Privatizing Ontario's health care could result in worse outcomes: expert

Patient Kaori Noguchi is wheeled to the operating room ofWomen’s College Hospital in Toronto. (Toronto Star via Getty Images)

Documents leaked earlier this week by Ontario’s NDP appear to show that Doug Ford’s government is working to privatize aspects of the province’s health care system.

NDP Leader Andrea Horwath claims the files reveal that services like inspections, laboratories, licencing, devices, and Ornge (a non-profit air ambulance and associated ground transportation service) are expected to be privatized. Health Minister Christine Elliott was quick to shoot down the claims, saying the documents were preliminary drafts and there’s no measure in place to privatize such services. She did admit that there were aspects of the plan that her government is considering.  

Toronto-based family doctor Danyaal Raza is an assistant professor at the University of Toronto and board chair for Canadian Doctors for Medicare.
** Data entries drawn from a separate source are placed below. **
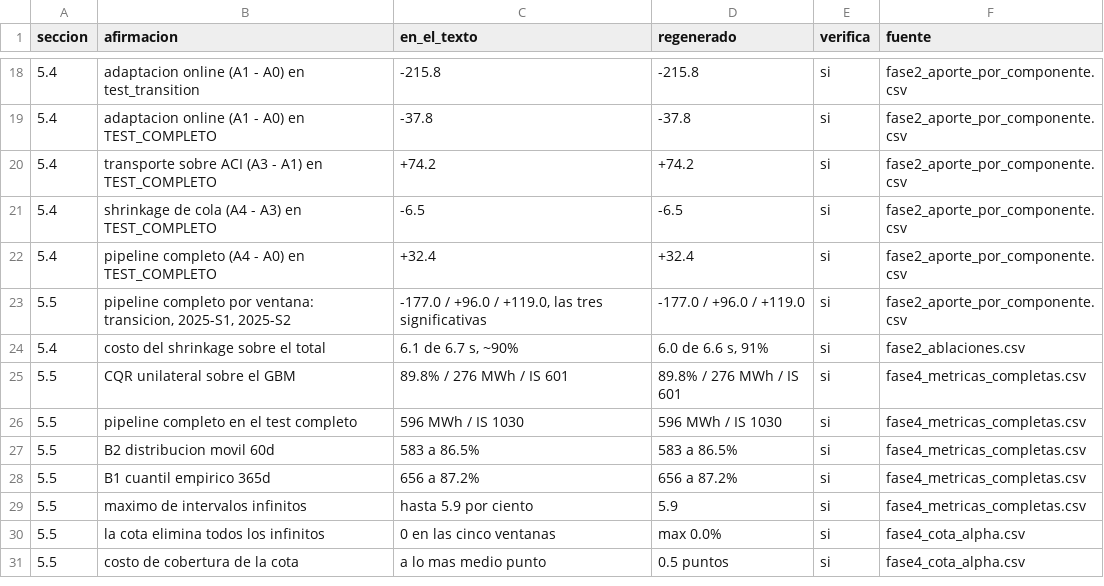
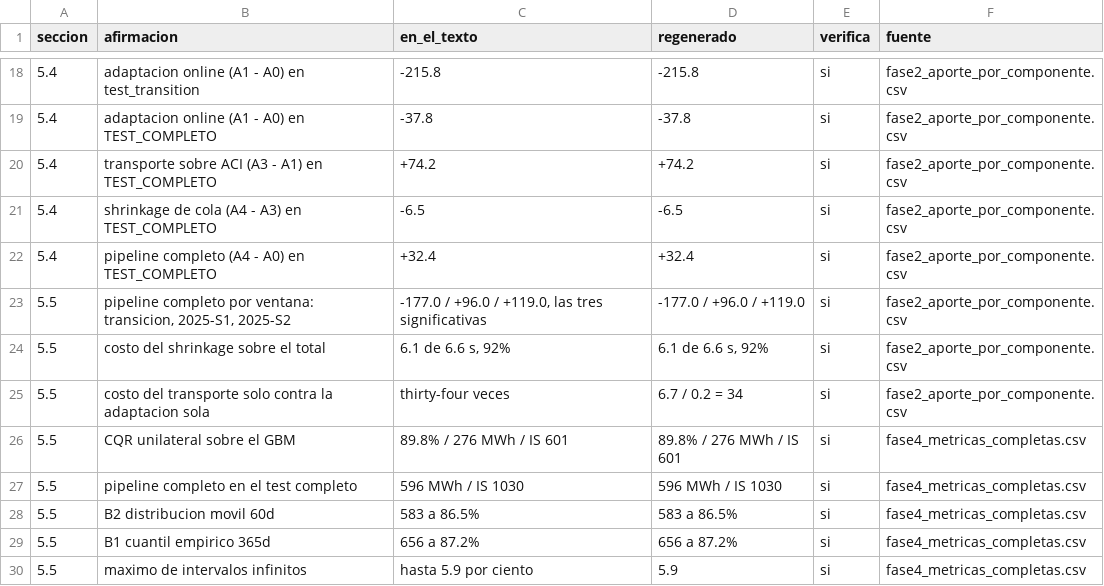
Before and after one commit to Pablosebastian-reyes/curtailmentiq-research, a CSV file: resultados/verificacion_manuscrito.csv, drawn as a sheet; only a part is shown, gaps mark what is left out; the shorter side is filled out with more unchanged rows; the diff names each change by its address in the sheet, - before the commit and + after, or states it on an @@ line.

```diff
--- a/resultados/verificacion_manuscrito.csv
+++ b/resultados/verificacion_manuscrito.csv
-A24 (seccion): 5.4
+A24 (seccion): 5.5
-C24 (en_el_texto): 6.1 de 6.7 s, ~90%
+C24 (en_el_texto): 6.1 de 6.6 s, 92%
-D24 (regenerado): 6.0 de 6.6 s, 91%
+D24 (regenerado): 6.1 de 6.6 s, 92%
-F24 (fuente): fase2_ablaciones.csv
+F24 (fuente): fase2_aporte_por_componente.csv
+row 25: 5.5 | costo del transporte solo contra la adaptacion sola | thirty-four veces | 6.7 / 0.2 = 34 | si | fase2_aporte_por_componente.csv
```
Also changed, not shown: 11 other files.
He spoke to Yahoo Canada about what Canadians should know when it comes to the privatization health care. 

Financing vs. delivery

Raza says there’s some confusion around privatization and health care since there’s two things people talk about when they use that word: private financing of healthcare services, versus public financing of healthcare services.

There is also the issue of delivery.

“When you deliver healthcare services, the actual delivery organization can be a not-for-profit organization or a for-profit organization. They’re not the same thing,” he says. “You can have public financing of a health care service that can be delivered on a for-profit or not-for-profit basis. You can have private financing that can fund the same sort of thing.”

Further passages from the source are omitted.